[WHAT YOU HAVE TO DO]
Nothing in the records below should be altered in the copy, although the pictures must be left out.
BEGIN RECORD SET
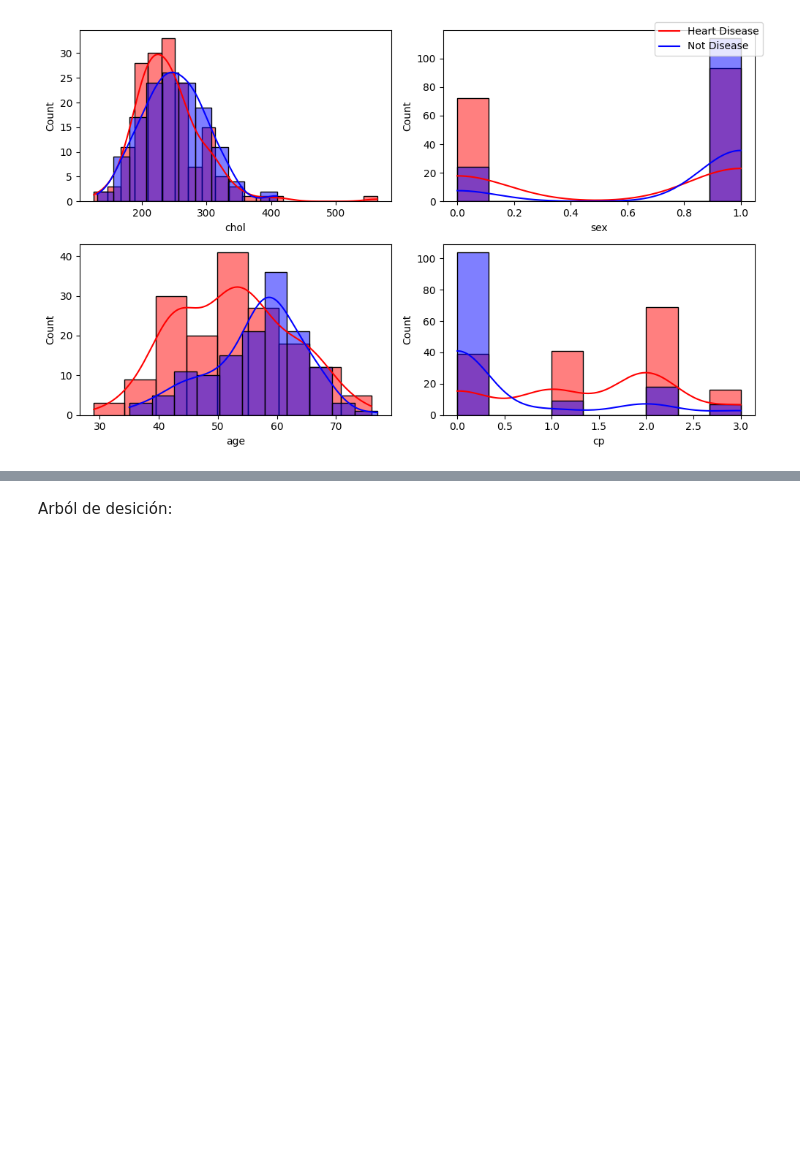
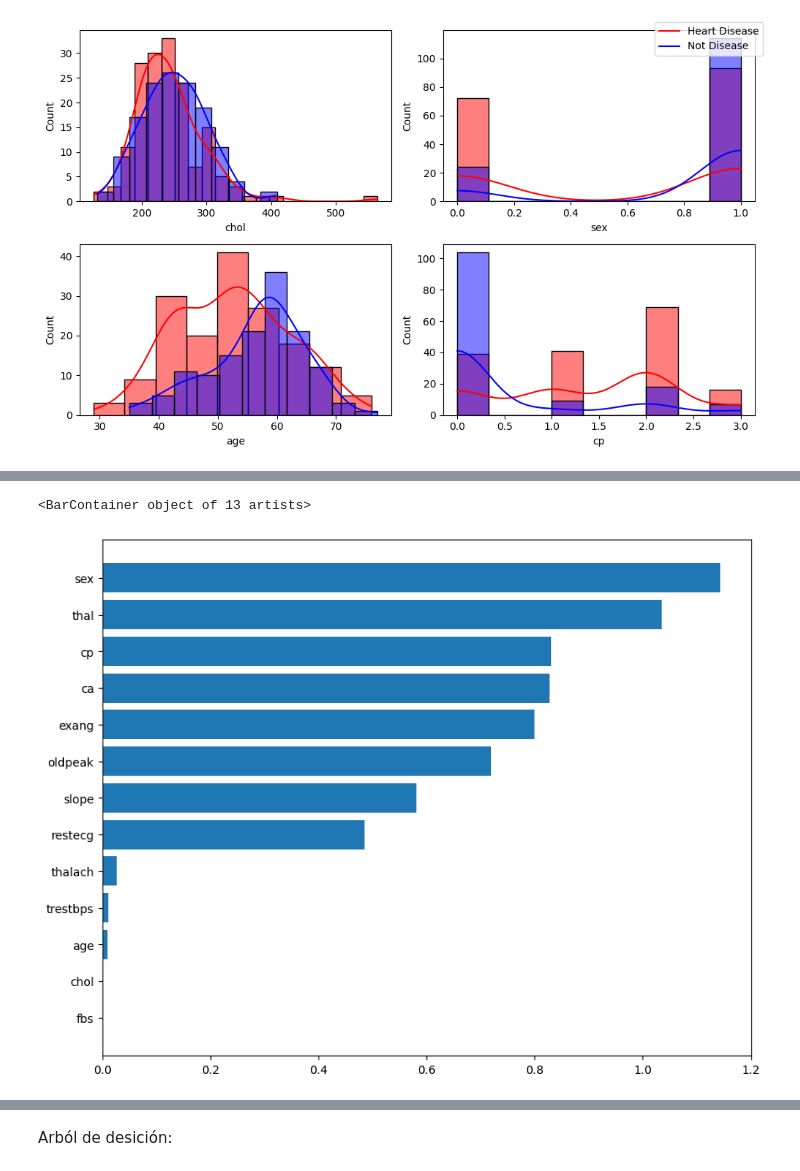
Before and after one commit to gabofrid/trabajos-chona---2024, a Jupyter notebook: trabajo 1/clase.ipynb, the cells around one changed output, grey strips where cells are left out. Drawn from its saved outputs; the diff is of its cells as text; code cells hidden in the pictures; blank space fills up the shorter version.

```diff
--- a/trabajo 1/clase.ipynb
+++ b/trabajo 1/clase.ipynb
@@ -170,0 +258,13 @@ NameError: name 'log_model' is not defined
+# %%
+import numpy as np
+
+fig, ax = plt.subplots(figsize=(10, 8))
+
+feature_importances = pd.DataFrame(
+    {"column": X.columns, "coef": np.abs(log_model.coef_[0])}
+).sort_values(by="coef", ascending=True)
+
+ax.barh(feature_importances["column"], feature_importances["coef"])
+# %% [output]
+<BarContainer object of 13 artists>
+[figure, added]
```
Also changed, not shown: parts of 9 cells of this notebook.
END RECORD SET
[FINAL ANSWER]
Before and after one commit to gabofrid/trabajos-chona---2024, a Jupyter notebook: trabajo 1/clase.ipynb, the cells around one changed output, grey strips where cells are left out. Drawn from its saved outputs; the diff is of its cells as text; code cells hidden in the pictures; blank space fills up the shorter version.

```diff
--- a/trabajo 1/clase.ipynb
+++ b/trabajo 1/clase.ipynb
@@ -170,0 +258,13 @@ NameError: name 'log_model' is not defined
+# %%
+import numpy as np
+
+fig, ax = plt.subplots(figsize=(10, 8))
+
+feature_importances = pd.DataFrame(
+    {"column": X.columns, "coef": np.abs(log_model.coef_[0])}
+).sort_values(by="coef", ascending=True)
+
+ax.barh(feature_importances["column"], feature_importances["coef"])
+# %% [output]
+<BarContainer object of 13 artists>
+[figure, added]
```
Also changed, not shown: parts of 9 cells of this notebook.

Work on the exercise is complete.